Imagine that you and your family walk into a Chinese restaurant, open the menu and find that the favorite home-cooked dishes are replaced by ‘insect feast’. You feel no appetite and order a bowl of noodles, but flour is made from various insects powder, and even rice is replaced with the termite egg by ‘unknown damn guy’… After reading here, maybe you feel creepy. But, this is not a science-fiction story. Do not think that the scene of Bell Grieds’ swallowing of spiders in the wild is far away from you. In the near future, insects will emerge on people’s tables.
Why insect is promising food
According to data from World Bank, there are still 87 million people in the world who are starving and more than 2 billion people are suffering from micronutrient deficiencies (also known as hidden hunger). It is estimated that the global population will reach 9 billion by 2050 and the current food production needs to double to feed these people. Human is facing many challenges such as lack of land resources, overfishing, climate change and water scarcity. It is almost an impossible task to increase grain output substantially. ‘What to eat tomorrow’ is the immediate problem that needs to be solved.
A report entitled ‘Edible Insects: Future Prospects for Food and Feed Security‘ released by FAO found the answer for us. The report notes that there are over 1900 species of human-friendly insects in the world and at least 2 billion people in the world contain insects in traditional foods. Many insects are rich in high-quality protein, vitamins, fiber and minerals, so they can be used as the main source of human food to help to alleviate the current global shortage of food and feed.
A survey published by Finke in 2002 showed that mealworm has more isoforms of isoleucine, leucine, valine, tyrosine and alanine than beef and is rich in palmitic acid, stearic acid, oleic acid and other unsaturated fatty acids with high nutritional value such as linoleic acid. In contrast with beef, eating mealworms is more effective in lowering blood lipids, softening blood vessels, lowering blood pressure, promoting microcirculation. Also it’s helpful to prevent or reduce the incidence of cardiovascular disease.
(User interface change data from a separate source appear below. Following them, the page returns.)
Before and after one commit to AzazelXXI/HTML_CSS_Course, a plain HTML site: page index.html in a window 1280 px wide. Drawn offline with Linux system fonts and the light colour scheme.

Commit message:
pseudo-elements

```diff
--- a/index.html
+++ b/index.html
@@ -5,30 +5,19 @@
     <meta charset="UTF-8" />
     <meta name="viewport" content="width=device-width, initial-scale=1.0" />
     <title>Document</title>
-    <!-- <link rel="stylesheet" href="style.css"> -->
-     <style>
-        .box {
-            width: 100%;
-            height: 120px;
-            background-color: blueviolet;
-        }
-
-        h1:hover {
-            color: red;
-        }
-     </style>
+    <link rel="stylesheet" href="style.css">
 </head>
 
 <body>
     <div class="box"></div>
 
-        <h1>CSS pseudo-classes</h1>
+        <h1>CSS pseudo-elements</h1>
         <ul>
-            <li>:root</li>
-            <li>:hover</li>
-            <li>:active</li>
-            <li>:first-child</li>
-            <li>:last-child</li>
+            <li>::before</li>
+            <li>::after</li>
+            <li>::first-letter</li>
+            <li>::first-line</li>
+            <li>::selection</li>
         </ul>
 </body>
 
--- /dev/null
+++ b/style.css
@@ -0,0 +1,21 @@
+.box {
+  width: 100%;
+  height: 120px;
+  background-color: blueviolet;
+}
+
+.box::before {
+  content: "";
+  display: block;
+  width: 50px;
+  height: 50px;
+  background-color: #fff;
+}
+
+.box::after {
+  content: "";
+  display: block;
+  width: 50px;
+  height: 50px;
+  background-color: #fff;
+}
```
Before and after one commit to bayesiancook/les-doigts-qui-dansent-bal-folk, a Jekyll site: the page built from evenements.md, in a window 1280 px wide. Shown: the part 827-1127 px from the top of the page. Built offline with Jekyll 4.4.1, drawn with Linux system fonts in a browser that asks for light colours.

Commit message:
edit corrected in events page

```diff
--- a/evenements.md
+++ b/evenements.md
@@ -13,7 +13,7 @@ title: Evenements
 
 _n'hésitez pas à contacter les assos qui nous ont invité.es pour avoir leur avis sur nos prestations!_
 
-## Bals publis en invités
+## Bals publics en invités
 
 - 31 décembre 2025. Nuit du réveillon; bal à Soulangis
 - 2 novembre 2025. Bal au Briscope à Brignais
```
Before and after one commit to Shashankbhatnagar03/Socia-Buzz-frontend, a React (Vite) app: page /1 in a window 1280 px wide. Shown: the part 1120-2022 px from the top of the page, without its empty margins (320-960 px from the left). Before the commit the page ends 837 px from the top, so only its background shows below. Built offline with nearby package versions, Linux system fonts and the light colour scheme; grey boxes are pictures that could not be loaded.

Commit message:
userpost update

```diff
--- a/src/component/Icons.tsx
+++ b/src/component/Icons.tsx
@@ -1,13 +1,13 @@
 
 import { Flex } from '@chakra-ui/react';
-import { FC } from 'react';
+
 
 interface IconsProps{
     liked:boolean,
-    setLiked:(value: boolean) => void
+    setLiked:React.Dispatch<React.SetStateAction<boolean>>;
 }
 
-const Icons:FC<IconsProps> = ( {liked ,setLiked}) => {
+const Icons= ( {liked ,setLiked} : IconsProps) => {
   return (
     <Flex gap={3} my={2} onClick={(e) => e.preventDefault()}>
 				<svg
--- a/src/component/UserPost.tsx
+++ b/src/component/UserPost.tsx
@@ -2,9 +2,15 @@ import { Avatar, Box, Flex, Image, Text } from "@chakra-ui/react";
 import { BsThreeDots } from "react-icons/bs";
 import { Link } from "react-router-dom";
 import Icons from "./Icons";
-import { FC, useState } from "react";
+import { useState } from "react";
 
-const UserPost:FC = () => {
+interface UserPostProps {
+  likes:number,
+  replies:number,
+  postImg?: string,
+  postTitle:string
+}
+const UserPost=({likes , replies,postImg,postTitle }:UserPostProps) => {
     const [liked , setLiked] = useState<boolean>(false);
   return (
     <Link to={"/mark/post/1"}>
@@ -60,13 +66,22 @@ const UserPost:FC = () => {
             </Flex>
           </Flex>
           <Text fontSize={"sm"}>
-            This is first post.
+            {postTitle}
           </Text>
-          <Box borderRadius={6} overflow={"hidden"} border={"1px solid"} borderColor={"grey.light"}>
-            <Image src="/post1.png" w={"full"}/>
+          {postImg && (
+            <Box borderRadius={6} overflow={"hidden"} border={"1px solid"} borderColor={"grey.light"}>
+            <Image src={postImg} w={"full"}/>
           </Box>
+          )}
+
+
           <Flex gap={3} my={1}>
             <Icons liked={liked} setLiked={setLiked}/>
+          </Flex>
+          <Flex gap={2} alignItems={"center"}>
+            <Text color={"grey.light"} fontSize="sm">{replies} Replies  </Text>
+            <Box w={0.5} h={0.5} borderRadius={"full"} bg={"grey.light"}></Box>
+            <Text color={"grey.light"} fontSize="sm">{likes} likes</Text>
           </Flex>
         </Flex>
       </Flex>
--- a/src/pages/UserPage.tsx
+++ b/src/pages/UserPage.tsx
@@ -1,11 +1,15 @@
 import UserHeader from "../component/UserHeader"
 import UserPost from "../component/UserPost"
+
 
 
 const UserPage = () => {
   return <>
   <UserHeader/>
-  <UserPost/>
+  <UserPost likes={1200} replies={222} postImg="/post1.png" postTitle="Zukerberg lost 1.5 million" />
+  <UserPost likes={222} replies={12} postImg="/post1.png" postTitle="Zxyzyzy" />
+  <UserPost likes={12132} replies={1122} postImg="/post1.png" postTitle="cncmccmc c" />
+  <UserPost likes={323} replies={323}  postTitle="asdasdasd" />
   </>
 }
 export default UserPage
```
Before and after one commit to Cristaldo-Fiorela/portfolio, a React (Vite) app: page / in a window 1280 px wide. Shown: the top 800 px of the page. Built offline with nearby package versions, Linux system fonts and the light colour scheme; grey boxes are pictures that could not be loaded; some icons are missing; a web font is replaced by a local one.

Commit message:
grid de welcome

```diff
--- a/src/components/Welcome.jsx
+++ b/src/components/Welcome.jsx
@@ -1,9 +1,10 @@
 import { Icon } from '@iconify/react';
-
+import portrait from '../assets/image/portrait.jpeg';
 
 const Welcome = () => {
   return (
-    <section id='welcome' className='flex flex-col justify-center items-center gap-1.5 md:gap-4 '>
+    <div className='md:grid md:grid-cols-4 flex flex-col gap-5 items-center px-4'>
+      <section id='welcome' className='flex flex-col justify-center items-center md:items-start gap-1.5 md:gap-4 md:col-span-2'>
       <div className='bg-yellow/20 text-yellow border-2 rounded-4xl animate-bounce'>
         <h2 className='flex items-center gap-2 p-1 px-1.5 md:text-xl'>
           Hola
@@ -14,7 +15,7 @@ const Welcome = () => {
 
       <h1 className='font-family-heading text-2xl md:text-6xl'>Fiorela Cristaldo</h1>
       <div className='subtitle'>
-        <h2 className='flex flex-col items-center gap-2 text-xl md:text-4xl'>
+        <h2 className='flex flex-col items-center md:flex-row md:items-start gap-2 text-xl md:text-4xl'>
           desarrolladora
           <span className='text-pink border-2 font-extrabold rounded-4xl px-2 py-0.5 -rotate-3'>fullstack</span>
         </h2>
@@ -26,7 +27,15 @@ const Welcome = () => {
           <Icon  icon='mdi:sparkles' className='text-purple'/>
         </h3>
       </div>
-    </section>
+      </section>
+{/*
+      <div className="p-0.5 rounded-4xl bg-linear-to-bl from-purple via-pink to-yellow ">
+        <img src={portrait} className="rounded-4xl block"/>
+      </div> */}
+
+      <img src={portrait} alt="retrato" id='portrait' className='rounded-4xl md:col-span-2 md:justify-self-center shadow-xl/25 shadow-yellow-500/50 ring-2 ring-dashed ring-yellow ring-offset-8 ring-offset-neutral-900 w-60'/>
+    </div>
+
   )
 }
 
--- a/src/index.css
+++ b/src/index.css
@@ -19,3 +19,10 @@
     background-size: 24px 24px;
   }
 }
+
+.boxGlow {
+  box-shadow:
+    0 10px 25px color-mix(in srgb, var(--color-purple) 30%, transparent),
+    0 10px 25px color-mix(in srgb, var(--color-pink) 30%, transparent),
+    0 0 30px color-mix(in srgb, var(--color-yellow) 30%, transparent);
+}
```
Also, a report conducted in 2013 analyzed the nutritional content of 236 edible insects. The data show that although different species of insects have different nutrient content and amount, in general, the nutritional value of insects is comparable to that of fish meat. Insects for food can not only satisfy the human demand for calories and good quality protein, but also provide a large amount of monounsaturated fatty acids and unsaturated fatty acids, and are rich in minerals such as copper, iron, magnesium, manganese, phosphorus, selenium, zinc and other trace elements such as vitamins B2, B5, H and folic acid.
In particular, food consumption in China is basically of the ‘high-grain diet’ type, with insufficient animal foods and significantly lower protein supplies. The development of edible insect protein foods makes up for this deficiency. With obesity, hypertension and other urban diseases becoming younger, insects has become the pursuit of a healthy vane.
Opportunity and challenge
In fact, the history of human consumption of insects can be traced back to 3000 years ago. With the development of farming and livestock husbandry, adequate supplies of food and meat have gradually displaced mankind from the hunting and harvesting lifestyle. For a long time, people have formed an inherent concept of food and defined the line of ‘what is food and what is not food’. However, for areas where planting and livestock husbandry are relatively backward, insect eggs and insects with large amount and varieties are the main sources of food. The birth of the three major religions in the world brought the already formed food taboos into the religious system and disseminated them widely. ‘Eating insects’ is even considered as a barbaric act of ‘alternative’ and ‘disgusting’.
In modern society, with the continuous increase of population pressure and the serious shortage of resources, insects for food are gradually valued by scientists. At the Fifth Latin American Conference of Dietitians an Nutritionist in 1980, it was suggested that insects should be included as part of the food source in order to supplement human food deficiencies. Germany was the first country to start developing and using food insects. After the war, the Federal Republic of Germany responded to the severe domestic food crisis by chemically treating some shark-finned larvae into canned foods. Subsequently, France, Japan, the United States, Sweden and Mexico successively joined in the development of insect food products.
However, the modern ‘edible insect culture’ is still developing slowly. Apart from cultural traditions and religious concepts that make it hard for people to accept this new type of food temporarily, research and education in edible entomology and the relative lag of commercial promotion have also hindered the development. Some ecologists fear that rash introduction of new insect species will bring disaster to the local ecological balance. Some experts and scholars believe that the toxicological side effects of insects have not yet been given fully demonstration due to their immature theoretical research, so it is not appropriate to promote a comprehensive. In addition,the international food safety standards for insect food have not yet reached an agreement and the relevant laws and regulations still need to be improved. It seems that insects for food emerge on people’s table still take time.
Legislation can be perfected, rules can be formulated, ideas can change, but limited resources on earth can not be regenerated, and escalating demographic burden forces scientists back to nature to find new food. Insects, as an ideal substitute, we have no reason to refuse it.